Yaroshevich Andrey Olegovich,

BSU, Belarus

The conception of personality-centered education is an approach which allows to promote cognitive abilities of students.

Forming an individual educational path helps activate the learner’s inner motivation [1] which makes the teaching material personally relevant. This advances a deeper material comprehension and consequently a more long-sustained memory retention.
But personality-centered education requires the teacher to know the student’s personality.

If a group is not large – 4-7 persons – this knowing happens naturally: the teacher knows everybody by name in 2 or 3 classes.

If the group is more numerous, then the teacher will at best know the students by name by the beginning of the term exams, when it is already late to build up an individual educational path.

This issue may be partially solved with the aid of a questionnaire which is implemented by the author of the article within the ATutor system developed by us [2].
But even in this case memorizing of the name – recognition of the student (generation of a neural connection between the student’s name, their person, and a record in a database) happens only within a month.

This process can be speeded up by the user interface conception under the working name given by the author Prosopon Interface which was prompted by the Ancient philosophy.
So, for example, Boethius writes: “The people who each are recognized due to specific lineaments (form) began to be called “person” (faces) by the Romans, and “prosopon” (πρόσωπον) by the Greeks”.
As defined by Boethius, this refers to an outer recognition; “prosopon” is what is recognizable: those specific and qualitatively identified lineaments by which a person can be recognized in a crowd.
Prosopon originally meant "face" or "mask" and derives from the Greek theatre where actors on a stage wore masks to reveal their character and emotional state to the audience.
The opposite to “prosopon” is “hypostasis” (greek: ὑπόστασις) which is the underlying state or underlying substance and is the fundamental reality that supports all else.

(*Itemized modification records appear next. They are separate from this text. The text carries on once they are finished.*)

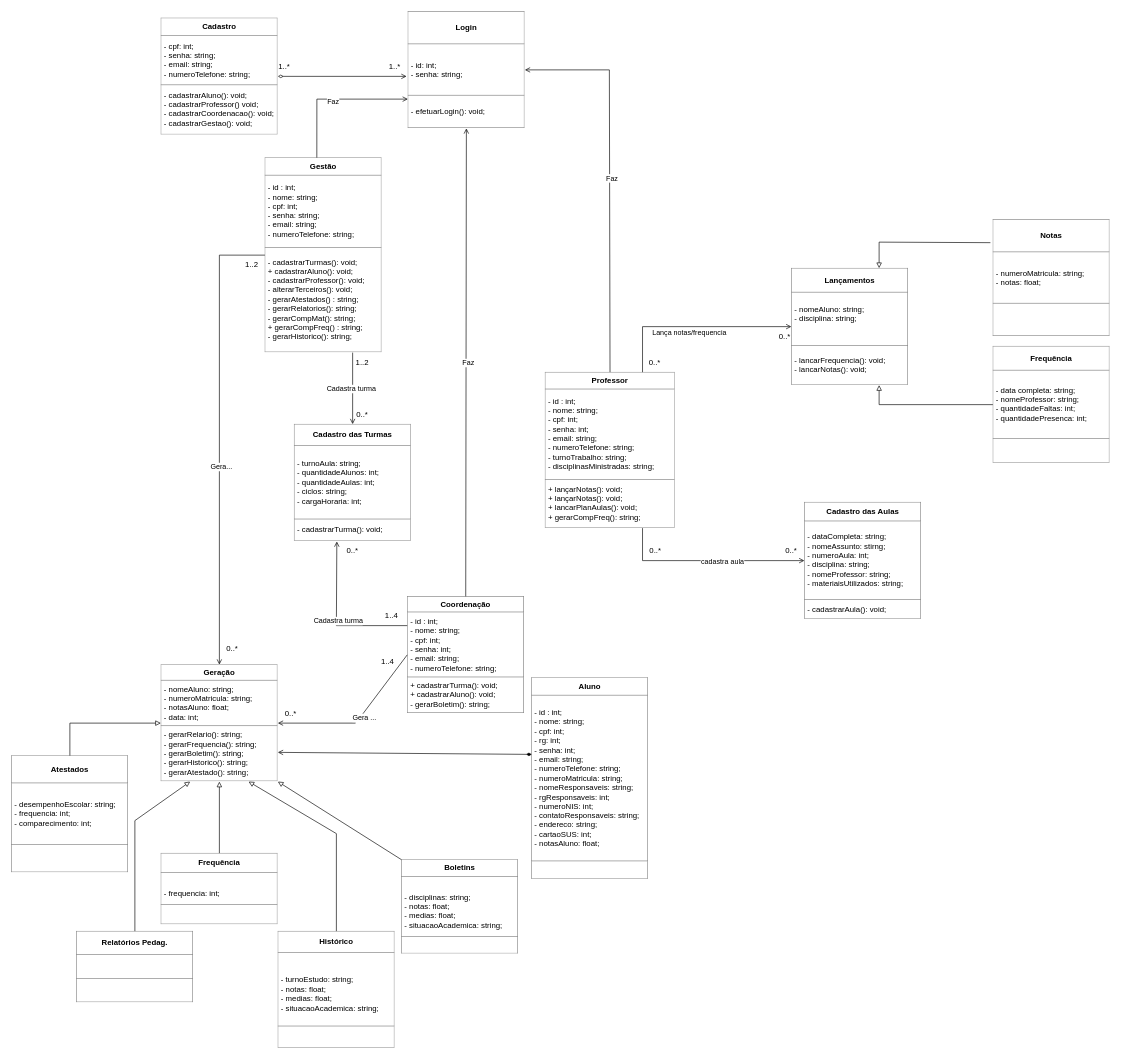
LizReis/An-lise-de-Sistemas keeps this draw.io diagram as DIAGRAMA DE CLASSE.drawio. Above is the earlier version. Source tidied: cells renumbered, new cells numbered last; positions are measured from the earlier drawing's top-left corner, leaving out a move shared by most shapes. Both pictures are drawn from the tidied source at 65%, with x=0, y=0 at pixel (11, 11).
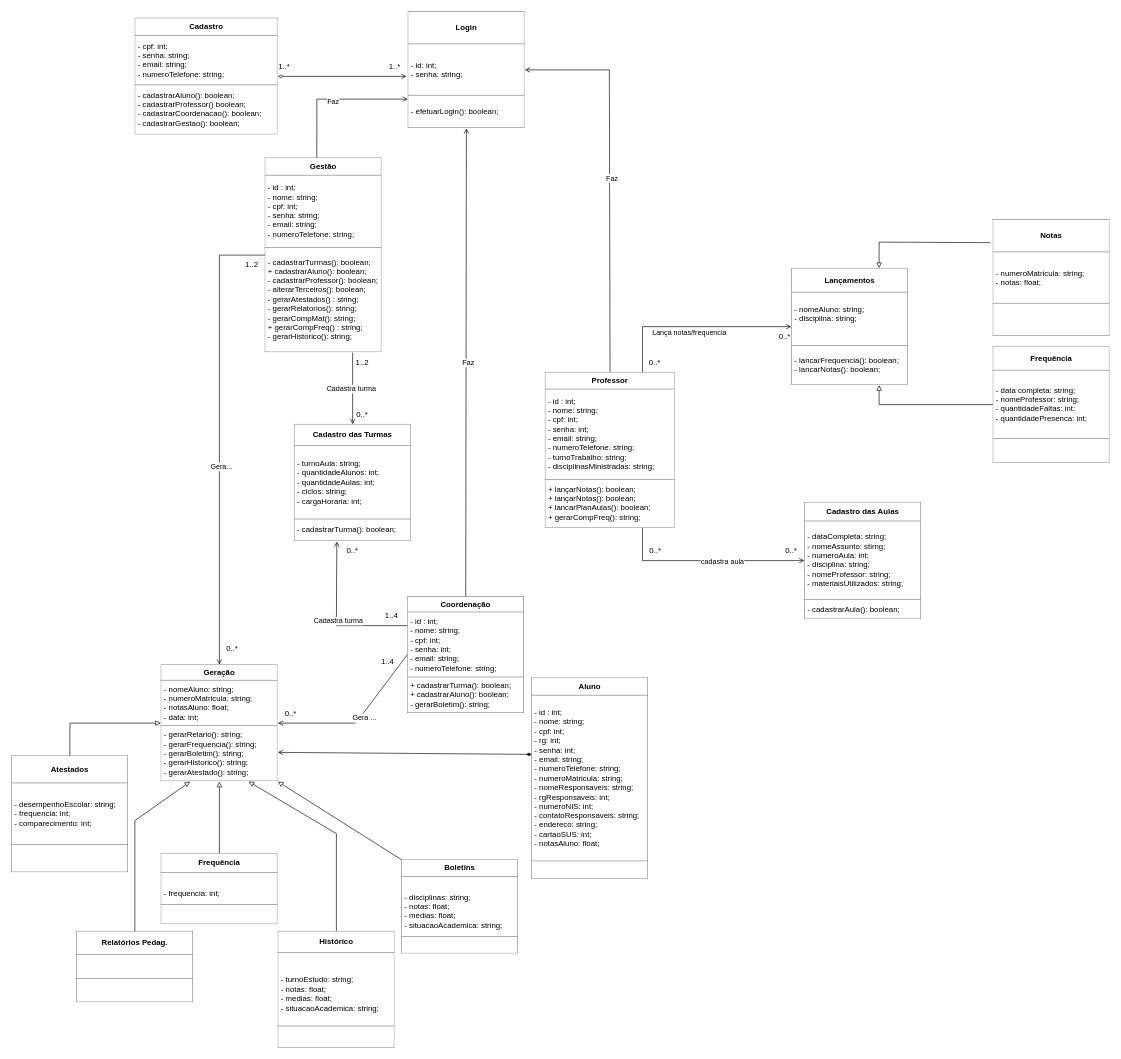
The same diagram, later.

The edit, as a diff of the source:
```diff
@@
-    <mxCell id="2" value="&lt;table border=&quot;1&quot; width=&quot;100%&quot; height=&quot;100%&quot; cellpadding=&quot;4&quot; style=&quot;width:100%;height:100%;border-collapse:collapse;&quot;&gt;&lt;tbody&gt;&lt;tr&gt;&lt;th align=&quot;center&quot;&gt;&lt;b&gt;Gestão&lt;/b&gt;&lt;/th&gt;&lt;/tr&gt;&lt;tr&gt;&lt;td&gt;- id : int;&lt;br&gt;- nome: string;&lt;br&gt;- cpf: int;&lt;br&gt;- senha: string;&lt;br&gt;- email: string;&lt;br&gt;- numeroTelefone: string;&lt;/td&gt;&lt;/tr&gt;&lt;tr&gt;&lt;td&gt;- cadastrarTurmas(): void;&lt;br&gt;+ cadastrarAluno(): void;&lt;br&gt;- cadastrarProfessor(): void;&lt;br&gt;- alterarTerceiros(): void;&lt;br&gt;- gerarAtestados() : string;&lt;br&gt;- gerarRelatorios(): string;&lt;br&gt;- gerarCompMat(): string;&lt;br&gt;+ gerarCompFreq() : string;&lt;br&gt;- gerarHistorico(): string;&lt;br&gt;&lt;/td&gt;&lt;/tr&gt;&lt;/tbody&gt;&lt;/table&gt;" style="text;html=1;whiteSpace=wrap;strokeColor=none;fillColor=none;overflow=fill;" parent="1" vertex="1">
+    <mxCell id="2" value="&lt;table border=&quot;1&quot; width=&quot;100%&quot; height=&quot;100%&quot; cellpadding=&quot;4&quot; style=&quot;width:100%;height:100%;border-collapse:collapse;&quot;&gt;&lt;tbody&gt;&lt;tr&gt;&lt;th align=&quot;center&quot;&gt;&lt;b&gt;Gestão&lt;/b&gt;&lt;/th&gt;&lt;/tr&gt;&lt;tr&gt;&lt;td&gt;- id : int;&lt;br&gt;- nome: string;&lt;br&gt;- cpf: int;&lt;br&gt;- senha: string;&lt;br&gt;- email: string;&lt;br&gt;- numeroTelefone: string;&lt;/td&gt;&lt;/tr&gt;&lt;tr&gt;&lt;td&gt;- cadastrarTurmas(): boolean;&lt;br&gt;+ cadastrarAluno(): boolean;&lt;br&gt;- cadastrarProfessor(): boolean;&lt;br&gt;- alterarTerceiros(): boolean;&lt;br&gt;- gerarAtestados() : string;&lt;br&gt;- gerarRelatorios(): string;&lt;br&gt;- gerarCompMat(): string;&lt;br&gt;+ gerarCompFreq() : string;&lt;br&gt;- gerarHistorico(): string;&lt;br&gt;&lt;/td&gt;&lt;/tr&gt;&lt;/tbody&gt;&lt;/table&gt;" style="text;html=1;whiteSpace=wrap;strokeColor=none;fillColor=none;overflow=fill;" parent="1" vertex="1">
       <mxGeometry x="390" y="225" width="180" height="300" as="geometry" />
     </mxCell>
-    <mxCell id="3" value="&lt;table border=&quot;1&quot; width=&quot;100%&quot; height=&quot;100%&quot; cellpadding=&quot;4&quot; style=&quot;width:100%;height:100%;border-collapse:collapse;&quot;&gt;&lt;tbody&gt;&lt;tr&gt;&lt;th align=&quot;center&quot;&gt;&lt;b&gt;Coordenação&lt;/b&gt;&lt;/th&gt;&lt;/tr&gt;&lt;tr&gt;&lt;td&gt;- id : int;&lt;br&gt;- nome: string;&lt;br&gt;- cpf: int;&lt;br&gt;- senha: int;&lt;br&gt;- email: string;&lt;br&gt;- numeroTelefone: string;&lt;/td&gt;&lt;/tr&gt;&lt;tr&gt;&lt;td&gt;+ cadastrarTurma(): void;&lt;br&gt;+ cadastrarAluno(): void;&lt;br&gt;- gerarBoletim(): string;&lt;/td&gt;&lt;/tr&gt;&lt;/tbody&gt;&lt;/table&gt;" style="text;html=1;whiteSpace=wrap;strokeColor=none;fillColor=none;overflow=fill;" parent="1" vertex="1">
+    <mxCell id="3" value="&lt;table border=&quot;1&quot; width=&quot;100%&quot; height=&quot;100%&quot; cellpadding=&quot;4&quot; style=&quot;width:100%;height:100%;border-collapse:collapse;&quot;&gt;&lt;tbody&gt;&lt;tr&gt;&lt;th align=&quot;center&quot;&gt;&lt;b&gt;Coordenação&lt;/b&gt;&lt;/th&gt;&lt;/tr&gt;&lt;tr&gt;&lt;td&gt;- id : int;&lt;br&gt;- nome: string;&lt;br&gt;- cpf: int;&lt;br&gt;- senha: int;&lt;br&gt;- email: string;&lt;br&gt;- numeroTelefone: string;&lt;/td&gt;&lt;/tr&gt;&lt;tr&gt;&lt;td&gt;+ cadastrarTurma(): boolean;&lt;br&gt;+ cadastrarAluno(): boolean;&lt;br&gt;- gerarBoletim(): string;&lt;/td&gt;&lt;/tr&gt;&lt;/tbody&gt;&lt;/table&gt;" style="text;html=1;whiteSpace=wrap;strokeColor=none;fillColor=none;overflow=fill;" parent="1" vertex="1">
       <mxGeometry x="609" y="900" width="180" height="180" as="geometry" />
     </mxCell>
-    <mxCell id="4" value="&lt;table border=&quot;1&quot; width=&quot;100%&quot; height=&quot;100%&quot; cellpadding=&quot;4&quot; style=&quot;width:100%;height:100%;border-collapse:collapse;&quot;&gt;&lt;tbody&gt;&lt;tr&gt;&lt;th align=&quot;center&quot;&gt;Professor&lt;/th&gt;&lt;/tr&gt;&lt;tr&gt;&lt;td&gt;- id : int;&lt;br&gt;- nome: string;&lt;br&gt;- cpf: int;&lt;br&gt;- senha: int;&lt;br&gt;- email: string;&lt;br&gt;- numeroTelefone: string;&lt;span style=&quot;&quot;&gt;&lt;br&gt;- turnoTrabalho: string;&lt;br&gt;- disciplinasMinistradas: string;&lt;/span&gt;&lt;/td&gt;&lt;/tr&gt;&lt;tr&gt;&lt;td&gt;+ lançarNotas(): void;&lt;br&gt;+ lançarNotas(): void;&lt;br&gt;+ lancarPlanAulas(): void;&lt;br&gt;+ gerarCompFreq(): string;&lt;/td&gt;&lt;/tr&gt;&lt;/tbody&gt;&lt;/table&gt;" style="text;html=1;whiteSpace=wrap;strokeColor=none;fillColor=none;overflow=fill;" parent="1" vertex="1">
+    <mxCell id="4" value="&lt;table border=&quot;1&quot; width=&quot;100%&quot; height=&quot;100%&quot; cellpadding=&quot;4&quot; style=&quot;width:100%;height:100%;border-collapse:collapse;&quot;&gt;&lt;tbody&gt;&lt;tr&gt;&lt;th align=&quot;center&quot;&gt;Professor&lt;/th&gt;&lt;/tr&gt;&lt;tr&gt;&lt;td&gt;- id : int;&lt;br&gt;- nome: string;&lt;br&gt;- cpf: int;&lt;br&gt;- senha: int;&lt;br&gt;- email: string;&lt;br&gt;- numeroTelefone: string;&lt;span style=&quot;&quot;&gt;&lt;br&gt;- turnoTrabalho: string;&lt;br&gt;- disciplinasMinistradas: string;&lt;/span&gt;&lt;/td&gt;&lt;/tr&gt;&lt;tr&gt;&lt;td&gt;+ lançarNotas(): boolean;&lt;br&gt;+ lançarNotas(): boolean;&lt;br&gt;+ lancarPlanAulas(): boolean;&lt;br&gt;+ gerarCompFreq(): string;&lt;/td&gt;&lt;/tr&gt;&lt;/tbody&gt;&lt;/table&gt;" style="text;html=1;whiteSpace=wrap;strokeColor=none;fillColor=none;overflow=fill;" parent="1" vertex="1">
       <mxGeometry x="821" y="555" width="200" height="240" as="geometry" />
     </mxCell>
-    <mxCell id="5" value="&lt;table border=&quot;1&quot; width=&quot;100%&quot; height=&quot;100%&quot; cellpadding=&quot;4&quot; style=&quot;width:100%;height:100%;border-collapse:collapse;&quot;&gt;&lt;tbody&gt;&lt;tr&gt;&lt;th align=&quot;center&quot;&gt;&lt;b&gt;Login&lt;/b&gt;&lt;/th&gt;&lt;/tr&gt;&lt;tr&gt;&lt;td&gt;- id: int;&lt;br&gt;- senha: string;&lt;/td&gt;&lt;/tr&gt;&lt;tr&gt;&lt;td&gt;- efetuarLogin(): void;&lt;/td&gt;&lt;/tr&gt;&lt;/tbody&gt;&lt;/table&gt;" style="text;html=1;whiteSpace=wrap;strokeColor=none;fillColor=none;overflow=fill;" parent="1" vertex="1">
+    <mxCell id="5" value="&lt;table border=&quot;1&quot; width=&quot;100%&quot; height=&quot;100%&quot; cellpadding=&quot;4&quot; style=&quot;width:100%;height:100%;border-collapse:collapse;&quot;&gt;&lt;tbody&gt;&lt;tr&gt;&lt;th align=&quot;center&quot;&gt;&lt;b&gt;Login&lt;/b&gt;&lt;/th&gt;&lt;/tr&gt;&lt;tr&gt;&lt;td&gt;- id: int;&lt;br&gt;- senha: string;&lt;/td&gt;&lt;/tr&gt;&lt;tr&gt;&lt;td&gt;- efetuarLogin(): boolean;&lt;/td&gt;&lt;/tr&gt;&lt;/tbody&gt;&lt;/table&gt;" style="text;html=1;whiteSpace=wrap;strokeColor=none;fillColor=none;overflow=fill;" parent="1" vertex="1">
       <mxGeometry x="610" width="180" height="180" as="geometry" />
     </mxCell>
@@
-    <mxCell id="9" value="&lt;table border=&quot;1&quot; width=&quot;100%&quot; height=&quot;100%&quot; cellpadding=&quot;4&quot; style=&quot;width:100%;height:100%;border-collapse:collapse;&quot;&gt;&lt;tbody&gt;&lt;tr&gt;&lt;th align=&quot;center&quot;&gt;Cadastro das Aulas&lt;/th&gt;&lt;/tr&gt;&lt;tr&gt;&lt;td&gt;- dataCompleta: string;&lt;br&gt;- nomeAssunto: stirng;&lt;br&gt;- numeroAula: int;&lt;br&gt;- disciplina: string;&lt;br&gt;- nomeProfessor: string;&lt;br&gt;- materiaisUtilizados: string;&lt;/td&gt;&lt;/tr&gt;&lt;tr&gt;&lt;td&gt;- cadastrarAula(): void;&lt;/td&gt;&lt;/tr&gt;&lt;/tbody&gt;&lt;/table&gt;" style="text;html=1;whiteSpace=wrap;strokeColor=none;fillColor=none;overflow=fill;" parent="1" vertex="1">
+    <mxCell id="9" value="&lt;table border=&quot;1&quot; width=&quot;100%&quot; height=&quot;100%&quot; cellpadding=&quot;4&quot; style=&quot;width:100%;height:100%;border-collapse:collapse;&quot;&gt;&lt;tbody&gt;&lt;tr&gt;&lt;th align=&quot;center&quot;&gt;Cadastro das Aulas&lt;/th&gt;&lt;/tr&gt;&lt;tr&gt;&lt;td&gt;- dataCompleta: string;&lt;br&gt;- nomeAssunto: stirng;&lt;br&gt;- numeroAula: int;&lt;br&gt;- disciplina: string;&lt;br&gt;- nomeProfessor: string;&lt;br&gt;- materiaisUtilizados: string;&lt;/td&gt;&lt;/tr&gt;&lt;tr&gt;&lt;td&gt;- cadastrarAula(): boolean;&lt;/td&gt;&lt;/tr&gt;&lt;/tbody&gt;&lt;/table&gt;" style="text;html=1;whiteSpace=wrap;strokeColor=none;fillColor=none;overflow=fill;" parent="1" vertex="1">
       <mxGeometry x="1220" y="755" width="180" height="180" as="geometry" />
     </mxCell>
-    <mxCell id="10" value="&lt;table border=&quot;1&quot; width=&quot;100%&quot; height=&quot;100%&quot; cellpadding=&quot;4&quot; style=&quot;width:100%;height:100%;border-collapse:collapse;&quot;&gt;&lt;tbody&gt;&lt;tr&gt;&lt;th align=&quot;center&quot;&gt;&lt;b&gt;Lançamentos&lt;/b&gt;&lt;/th&gt;&lt;/tr&gt;&lt;tr&gt;&lt;td&gt;- nomeAluno: string;&lt;br&gt;- disciplina: string;&lt;br&gt;&lt;br&gt;&lt;/td&gt;&lt;/tr&gt;&lt;tr&gt;&lt;td&gt;&lt;span style=&quot;&quot;&gt;- lancarFrequencia(): void;&lt;br&gt;&lt;/span&gt;- lancarNotas(): void;&lt;br&gt;&lt;/td&gt;&lt;/tr&gt;&lt;/tbody&gt;&lt;/table&gt;" style="text;html=1;whiteSpace=wrap;strokeColor=none;fillColor=none;overflow=fill;" parent="1" vertex="1">
+    <mxCell id="10" value="&lt;table border=&quot;1&quot; width=&quot;100%&quot; height=&quot;100%&quot; cellpadding=&quot;4&quot; style=&quot;width:100%;height:100%;border-collapse:collapse;&quot;&gt;&lt;tbody&gt;&lt;tr&gt;&lt;th align=&quot;center&quot;&gt;&lt;b&gt;Lançamentos&lt;/b&gt;&lt;/th&gt;&lt;/tr&gt;&lt;tr&gt;&lt;td&gt;- nomeAluno: string;&lt;br&gt;- disciplina: string;&lt;br&gt;&lt;br&gt;&lt;/td&gt;&lt;/tr&gt;&lt;tr&gt;&lt;td&gt;&lt;span style=&quot;&quot;&gt;- lancarFrequencia():&amp;nbsp;&lt;/span&gt;boolean&lt;span style=&quot;&quot;&gt;;&lt;br&gt;&lt;/span&gt;- lancarNotas(): boolean;&lt;br&gt;&lt;/td&gt;&lt;/tr&gt;&lt;/tbody&gt;&lt;/table&gt;" style="text;html=1;whiteSpace=wrap;strokeColor=none;fillColor=none;overflow=fill;" parent="1" vertex="1">
       <mxGeometry x="1200" y="395" width="180" height="180" as="geometry" />
     </mxCell>
-    <mxCell id="11" value="&lt;table border=&quot;1&quot; width=&quot;100%&quot; height=&quot;100%&quot; cellpadding=&quot;4&quot; style=&quot;width:100%;height:100%;border-collapse:collapse;&quot;&gt;&lt;tbody&gt;&lt;tr&gt;&lt;th align=&quot;center&quot;&gt;Cadastro&lt;/th&gt;&lt;/tr&gt;&lt;tr&gt;&lt;td&gt;- cpf: int;&lt;br&gt;- senha: string;&lt;br&gt;- email: string;&lt;br&gt;- numeroTelefone: string;&lt;/td&gt;&lt;/tr&gt;&lt;tr&gt;&lt;td&gt;- cadastrarAluno(): void;&lt;br&gt;- cadastrarProfessor() void;&lt;br&gt;- cadastrarCoordenacao(): void;&lt;br&gt;- cadastrarGestao(): void;&lt;br&gt;&lt;/td&gt;&lt;/tr&gt;&lt;/tbody&gt;&lt;/table&gt;" style="text;html=1;whiteSpace=wrap;strokeColor=none;fillColor=none;overflow=fill;" parent="1" vertex="1">
-      <mxGeometry x="230" y="10" width="180" height="180" as="geometry" />
+    <mxCell id="11" value="&lt;table border=&quot;1&quot; width=&quot;100%&quot; height=&quot;100%&quot; cellpadding=&quot;4&quot; style=&quot;width:100%;height:100%;border-collapse:collapse;&quot;&gt;&lt;tbody&gt;&lt;tr&gt;&lt;th align=&quot;center&quot;&gt;Cadastro&lt;/th&gt;&lt;/tr&gt;&lt;tr&gt;&lt;td&gt;- cpf: int;&lt;br&gt;- senha: string;&lt;br&gt;- email: string;&lt;br&gt;- numeroTelefone: string;&lt;/td&gt;&lt;/tr&gt;&lt;tr&gt;&lt;td&gt;- cadastrarAluno(): boolean;&lt;br&gt;- cadastrarProfessor() boolean;&lt;br&gt;- cadastrarCoordenacao(): boolean;&lt;br&gt;- cadastrarGestao(): boolean;&lt;br&gt;&lt;/td&gt;&lt;/tr&gt;&lt;/tbody&gt;&lt;/table&gt;" style="text;html=1;whiteSpace=wrap;strokeColor=none;fillColor=none;overflow=fill;" parent="1" vertex="1">
+      <mxGeometry x="190" y="10" width="220" height="180" as="geometry" />
     </mxCell>
@@
-    <mxCell id="25" value="&lt;table border=&quot;1&quot; width=&quot;100%&quot; height=&quot;100%&quot; cellpadding=&quot;4&quot; style=&quot;width:100%;height:100%;border-collapse:collapse;&quot;&gt;&lt;tbody&gt;&lt;tr&gt;&lt;th align=&quot;center&quot;&gt;Cadastro das Turmas&lt;/th&gt;&lt;/tr&gt;&lt;tr&gt;&lt;td&gt;- turnoAula: string;&lt;br&gt;- quantidadeAlunos: int;&lt;br&gt;- quantidadeAulas: int;&lt;br&gt;- ciclos: string;&lt;br&gt;- cargaHoraria: int;&lt;/td&gt;&lt;/tr&gt;&lt;tr&gt;&lt;td&gt;- cadastrarTurma(): void;&lt;/td&gt;&lt;/tr&gt;&lt;/tbody&gt;&lt;/table&gt;" style="text;html=1;whiteSpace=wrap;strokeColor=none;fillColor=none;overflow=fill;" parent="1" vertex="1">
+    <mxCell id="25" value="&lt;table border=&quot;1&quot; width=&quot;100%&quot; height=&quot;100%&quot; cellpadding=&quot;4&quot; style=&quot;width:100%;height:100%;border-collapse:collapse;&quot;&gt;&lt;tbody&gt;&lt;tr&gt;&lt;th align=&quot;center&quot;&gt;Cadastro das Turmas&lt;/th&gt;&lt;/tr&gt;&lt;tr&gt;&lt;td&gt;- turnoAula: string;&lt;br&gt;- quantidadeAlunos: int;&lt;br&gt;- quantidadeAulas: int;&lt;br&gt;- ciclos: string;&lt;br&gt;- cargaHoraria: int;&lt;/td&gt;&lt;/tr&gt;&lt;tr&gt;&lt;td&gt;- cadastrarTurma(): boolean;&lt;/td&gt;&lt;/tr&gt;&lt;/tbody&gt;&lt;/table&gt;" style="text;html=1;whiteSpace=wrap;strokeColor=none;fillColor=none;overflow=fill;" parent="1" vertex="1">
       <mxGeometry x="435" y="635" width="180" height="180" as="geometry" />
     </mxCell>
```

This conception is based on the spatial memory, i.e. the person’s capability to memorize the exact spatial arrangement and other orienting points [4,5].

Its essence is the following: the teacher sees a database not as a table but as a photo of the group taken in one of the first classes. Students are in the habit of taking the same seats each time. During a semester the teacher would see the same picture at lectures which would also come into their view upon downloading the database in the form of a photo.

The photo is divided into fragments corresponding to the image of each student. After aiming a cursor at the photo a subscript will appear under it – the student’s full name (and probably some other characteristics, e.g. the operating system on their computer).

After clicking on the picture the student’s personal page will open which contains their questionnaire data obtained with the aid of the ATutor system [2].

By means of such an interface the teacher recognizes each student in the third-fourth class, and not only at the outer level (πρόσωπον) but also a little at the inner level (ὑπόστασις), which gives a possibility to plan the education process based on the individual characteristics of everybody’s personality thereby making this process as comfortable as possible for each student.

A demo version of this system implementation can be found at the following web-sites:

1. Khutorskoy A. V. Methodology of personality-oriented education. How to teach everyone differently?:Teacher's Manual. M.: Vlados-Press, 2005.

2. Yaroshevich A. O. Software complex of personality-centered education support ATutor. ENGINEERING- PEDAGOGICAL EDUCATION: PROBLEMS AND PATHS OF DEVELOPMENT//International research and practice conference. Minsk, May 16–17, 2013. p.69.

3. Boethius. “The Consolation of Philosophy” and other essays. M., 1990, p. 172.


5. Johnson, E.; Adamo-Villani, N. (2010). "A Study of the Effects of Immersion on Short-term Spatial Memory". Engineering and Technology. 71: 582–587.